**WORK REQUEST**
What follows is a listing to be repeated in full and without alteration.

**DATA PROVIDED**

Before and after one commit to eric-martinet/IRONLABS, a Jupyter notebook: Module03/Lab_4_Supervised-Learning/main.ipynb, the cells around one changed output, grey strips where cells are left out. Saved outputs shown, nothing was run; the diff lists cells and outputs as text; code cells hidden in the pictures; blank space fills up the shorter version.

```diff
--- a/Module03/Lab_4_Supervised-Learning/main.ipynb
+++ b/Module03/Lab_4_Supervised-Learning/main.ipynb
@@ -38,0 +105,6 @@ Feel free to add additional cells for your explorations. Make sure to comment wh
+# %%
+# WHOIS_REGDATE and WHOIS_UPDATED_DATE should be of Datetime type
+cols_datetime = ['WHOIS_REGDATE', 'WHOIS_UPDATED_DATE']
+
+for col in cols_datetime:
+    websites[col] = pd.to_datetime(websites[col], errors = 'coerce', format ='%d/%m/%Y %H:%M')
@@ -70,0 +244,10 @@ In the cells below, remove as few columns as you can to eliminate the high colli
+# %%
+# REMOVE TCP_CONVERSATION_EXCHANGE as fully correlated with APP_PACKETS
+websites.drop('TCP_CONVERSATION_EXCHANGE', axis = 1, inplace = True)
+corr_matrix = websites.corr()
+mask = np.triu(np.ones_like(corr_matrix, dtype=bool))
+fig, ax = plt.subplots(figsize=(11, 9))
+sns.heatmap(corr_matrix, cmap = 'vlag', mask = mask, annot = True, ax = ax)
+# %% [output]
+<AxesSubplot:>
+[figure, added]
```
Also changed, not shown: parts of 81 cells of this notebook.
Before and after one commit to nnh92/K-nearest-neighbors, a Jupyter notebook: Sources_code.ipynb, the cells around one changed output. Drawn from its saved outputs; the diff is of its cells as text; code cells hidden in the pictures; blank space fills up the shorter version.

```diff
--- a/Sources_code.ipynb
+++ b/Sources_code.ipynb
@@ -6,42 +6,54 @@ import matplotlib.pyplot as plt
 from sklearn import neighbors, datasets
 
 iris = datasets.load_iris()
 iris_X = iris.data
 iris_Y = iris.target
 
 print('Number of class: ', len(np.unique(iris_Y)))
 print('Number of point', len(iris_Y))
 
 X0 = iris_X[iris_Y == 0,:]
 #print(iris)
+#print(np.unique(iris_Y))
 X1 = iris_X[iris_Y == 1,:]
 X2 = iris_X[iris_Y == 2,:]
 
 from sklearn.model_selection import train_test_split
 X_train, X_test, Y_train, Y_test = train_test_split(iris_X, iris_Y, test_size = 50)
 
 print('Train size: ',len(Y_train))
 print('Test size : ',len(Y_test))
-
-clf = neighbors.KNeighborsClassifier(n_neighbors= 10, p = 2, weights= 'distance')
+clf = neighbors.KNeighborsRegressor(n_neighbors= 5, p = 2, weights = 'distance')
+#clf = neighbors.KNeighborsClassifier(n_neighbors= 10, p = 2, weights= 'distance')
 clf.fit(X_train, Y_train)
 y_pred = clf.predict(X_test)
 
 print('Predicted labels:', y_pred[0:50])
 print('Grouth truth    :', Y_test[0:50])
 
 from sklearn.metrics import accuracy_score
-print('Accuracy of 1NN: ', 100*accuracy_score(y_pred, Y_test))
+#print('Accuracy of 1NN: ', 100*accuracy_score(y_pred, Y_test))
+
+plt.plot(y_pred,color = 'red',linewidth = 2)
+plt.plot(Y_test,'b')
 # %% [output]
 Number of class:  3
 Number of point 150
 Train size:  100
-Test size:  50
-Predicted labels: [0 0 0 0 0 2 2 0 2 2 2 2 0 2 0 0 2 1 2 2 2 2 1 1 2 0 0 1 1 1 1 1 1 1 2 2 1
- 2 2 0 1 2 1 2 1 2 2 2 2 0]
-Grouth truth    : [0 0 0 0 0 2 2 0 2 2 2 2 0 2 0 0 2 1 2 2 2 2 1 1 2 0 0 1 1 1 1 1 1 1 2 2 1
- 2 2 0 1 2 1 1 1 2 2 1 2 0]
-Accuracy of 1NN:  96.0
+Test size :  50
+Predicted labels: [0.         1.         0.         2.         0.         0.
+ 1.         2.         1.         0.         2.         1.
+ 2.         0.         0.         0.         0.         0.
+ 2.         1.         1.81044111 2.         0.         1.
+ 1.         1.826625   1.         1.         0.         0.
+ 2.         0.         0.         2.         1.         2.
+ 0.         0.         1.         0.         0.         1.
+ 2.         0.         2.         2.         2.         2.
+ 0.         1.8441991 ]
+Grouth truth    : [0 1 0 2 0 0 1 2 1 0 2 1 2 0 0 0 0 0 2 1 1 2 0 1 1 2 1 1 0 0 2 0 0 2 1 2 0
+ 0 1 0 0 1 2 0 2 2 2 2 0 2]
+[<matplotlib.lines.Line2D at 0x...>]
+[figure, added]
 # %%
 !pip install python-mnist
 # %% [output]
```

**RESULT**
Before and after one commit to eric-martinet/IRONLABS, a Jupyter notebook: Module03/Lab_4_Supervised-Learning/main.ipynb, the cells around one changed output, grey strips where cells are left out. Saved outputs shown, nothing was run; the diff lists cells and outputs as text; code cells hidden in the pictures; blank space fills up the shorter version.

```diff
--- a/Module03/Lab_4_Supervised-Learning/main.ipynb
+++ b/Module03/Lab_4_Supervised-Learning/main.ipynb
@@ -38,0 +105,6 @@ Feel free to add additional cells for your explorations. Make sure to comment wh
+# %%
+# WHOIS_REGDATE and WHOIS_UPDATED_DATE should be of Datetime type
+cols_datetime = ['WHOIS_REGDATE', 'WHOIS_UPDATED_DATE']
+
+for col in cols_datetime:
+    websites[col] = pd.to_datetime(websites[col], errors = 'coerce', format ='%d/%m/%Y %H:%M')
@@ -70,0 +244,10 @@ In the cells below, remove as few columns as you can to eliminate the high colli
+# %%
+# REMOVE TCP_CONVERSATION_EXCHANGE as fully correlated with APP_PACKETS
+websites.drop('TCP_CONVERSATION_EXCHANGE', axis = 1, inplace = True)
+corr_matrix = websites.corr()
+mask = np.triu(np.ones_like(corr_matrix, dtype=bool))
+fig, ax = plt.subplots(figsize=(11, 9))
+sns.heatmap(corr_matrix, cmap = 'vlag', mask = mask, annot = True, ax = ax)
+# %% [output]
+<AxesSubplot:>
+[figure, added]
```
Also changed, not shown: parts of 81 cells of this notebook.
Before and after one commit to nnh92/K-nearest-neighbors, a Jupyter notebook: Sources_code.ipynb, the cells around one changed output. Drawn from its saved outputs; the diff is of its cells as text; code cells hidden in the pictures; blank space fills up the shorter version.

```diff
--- a/Sources_code.ipynb
+++ b/Sources_code.ipynb
@@ -6,42 +6,54 @@ import matplotlib.pyplot as plt
 from sklearn import neighbors, datasets
 
 iris = datasets.load_iris()
 iris_X = iris.data
 iris_Y = iris.target
 
 print('Number of class: ', len(np.unique(iris_Y)))
 print('Number of point', len(iris_Y))
 
 X0 = iris_X[iris_Y == 0,:]
 #print(iris)
+#print(np.unique(iris_Y))
 X1 = iris_X[iris_Y == 1,:]
 X2 = iris_X[iris_Y == 2,:]
 
 from sklearn.model_selection import train_test_split
 X_train, X_test, Y_train, Y_test = train_test_split(iris_X, iris_Y, test_size = 50)
 
 print('Train size: ',len(Y_train))
 print('Test size : ',len(Y_test))
-
-clf = neighbors.KNeighborsClassifier(n_neighbors= 10, p = 2, weights= 'distance')
+clf = neighbors.KNeighborsRegressor(n_neighbors= 5, p = 2, weights = 'distance')
+#clf = neighbors.KNeighborsClassifier(n_neighbors= 10, p = 2, weights= 'distance')
 clf.fit(X_train, Y_train)
 y_pred = clf.predict(X_test)
 
 print('Predicted labels:', y_pred[0:50])
 print('Grouth truth    :', Y_test[0:50])
 
 from sklearn.metrics import accuracy_score
-print('Accuracy of 1NN: ', 100*accuracy_score(y_pred, Y_test))
+#print('Accuracy of 1NN: ', 100*accuracy_score(y_pred, Y_test))
+
+plt.plot(y_pred,color = 'red',linewidth = 2)
+plt.plot(Y_test,'b')
 # %% [output]
 Number of class:  3
 Number of point 150
 Train size:  100
-Test size:  50
-Predicted labels: [0 0 0 0 0 2 2 0 2 2 2 2 0 2 0 0 2 1 2 2 2 2 1 1 2 0 0 1 1 1 1 1 1 1 2 2 1
- 2 2 0 1 2 1 2 1 2 2 2 2 0]
-Grouth truth    : [0 0 0 0 0 2 2 0 2 2 2 2 0 2 0 0 2 1 2 2 2 2 1 1 2 0 0 1 1 1 1 1 1 1 2 2 1
- 2 2 0 1 2 1 1 1 2 2 1 2 0]
-Accuracy of 1NN:  96.0
+Test size :  50
+Predicted labels: [0.         1.         0.         2.         0.         0.
+ 1.         2.         1.         0.         2.         1.
+ 2.         0.         0.         0.         0.         0.
+ 2.         1.         1.81044111 2.         0.         1.
+ 1.         1.826625   1.         1.         0.         0.
+ 2.         0.         0.         2.         1.         2.
+ 0.         0.         1.         0.         0.         1.
+ 2.         0.         2.         2.         2.         2.
+ 0.         1.8441991 ]
+Grouth truth    : [0 1 0 2 0 0 1 2 1 0 2 1 2 0 0 0 0 0 2 1 1 2 0 1 1 2 1 1 0 0 2 0 0 2 1 2 0
+ 0 1 0 0 1 2 0 2 2 2 2 0 2]
+[<matplotlib.lines.Line2D at 0x...>]
+[figure, added]
 # %%
 !pip install python-mnist
 # %% [output]
```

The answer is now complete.